##### Extracted information

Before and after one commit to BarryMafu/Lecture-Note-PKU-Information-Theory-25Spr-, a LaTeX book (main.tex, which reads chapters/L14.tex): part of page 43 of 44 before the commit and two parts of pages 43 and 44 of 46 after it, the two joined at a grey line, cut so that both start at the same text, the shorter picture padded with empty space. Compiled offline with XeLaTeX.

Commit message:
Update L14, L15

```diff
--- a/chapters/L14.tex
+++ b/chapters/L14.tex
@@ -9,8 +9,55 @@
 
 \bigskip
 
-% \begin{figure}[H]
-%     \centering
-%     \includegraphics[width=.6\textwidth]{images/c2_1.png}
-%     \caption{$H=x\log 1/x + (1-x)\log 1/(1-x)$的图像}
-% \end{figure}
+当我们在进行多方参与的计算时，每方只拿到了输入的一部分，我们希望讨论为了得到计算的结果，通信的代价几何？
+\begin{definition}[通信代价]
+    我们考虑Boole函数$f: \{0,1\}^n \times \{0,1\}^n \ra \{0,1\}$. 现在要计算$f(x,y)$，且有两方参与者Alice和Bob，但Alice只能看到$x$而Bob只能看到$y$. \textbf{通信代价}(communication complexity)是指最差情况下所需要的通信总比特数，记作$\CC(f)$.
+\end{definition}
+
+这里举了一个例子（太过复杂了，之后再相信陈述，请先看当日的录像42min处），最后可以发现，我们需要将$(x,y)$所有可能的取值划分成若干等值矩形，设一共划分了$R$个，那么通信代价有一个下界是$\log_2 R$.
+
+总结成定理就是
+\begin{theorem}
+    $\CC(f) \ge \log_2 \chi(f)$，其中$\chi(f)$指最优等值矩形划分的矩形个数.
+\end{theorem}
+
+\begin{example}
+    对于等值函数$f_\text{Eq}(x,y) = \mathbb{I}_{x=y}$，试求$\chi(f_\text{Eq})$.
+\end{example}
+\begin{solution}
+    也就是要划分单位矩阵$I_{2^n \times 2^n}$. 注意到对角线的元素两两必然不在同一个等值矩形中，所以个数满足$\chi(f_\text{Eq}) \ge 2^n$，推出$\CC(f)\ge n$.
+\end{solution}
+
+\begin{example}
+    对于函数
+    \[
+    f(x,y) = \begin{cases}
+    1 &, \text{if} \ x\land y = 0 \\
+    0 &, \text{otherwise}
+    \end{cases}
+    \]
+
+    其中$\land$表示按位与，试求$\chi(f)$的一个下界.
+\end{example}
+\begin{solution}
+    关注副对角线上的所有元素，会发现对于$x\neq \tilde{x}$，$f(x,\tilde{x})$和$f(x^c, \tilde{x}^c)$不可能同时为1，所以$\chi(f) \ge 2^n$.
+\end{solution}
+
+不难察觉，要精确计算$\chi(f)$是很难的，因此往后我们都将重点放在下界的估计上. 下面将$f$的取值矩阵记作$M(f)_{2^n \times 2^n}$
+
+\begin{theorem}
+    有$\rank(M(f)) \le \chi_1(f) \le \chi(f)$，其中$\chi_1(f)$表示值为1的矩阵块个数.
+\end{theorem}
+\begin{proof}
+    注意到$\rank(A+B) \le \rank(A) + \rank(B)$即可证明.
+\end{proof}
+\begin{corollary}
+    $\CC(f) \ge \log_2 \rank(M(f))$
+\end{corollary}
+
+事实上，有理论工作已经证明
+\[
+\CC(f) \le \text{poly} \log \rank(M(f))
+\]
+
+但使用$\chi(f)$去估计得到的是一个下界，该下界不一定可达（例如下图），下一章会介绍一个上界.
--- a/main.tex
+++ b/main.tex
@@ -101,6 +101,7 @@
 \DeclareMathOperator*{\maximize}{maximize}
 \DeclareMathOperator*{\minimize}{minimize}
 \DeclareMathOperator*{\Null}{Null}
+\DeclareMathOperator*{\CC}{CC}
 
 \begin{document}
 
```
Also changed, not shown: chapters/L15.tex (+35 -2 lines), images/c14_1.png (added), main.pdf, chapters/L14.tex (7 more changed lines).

##########

* Task brief *
Could you tally the lines in these records that contain the word "begin" and give only the result?

* Output *
12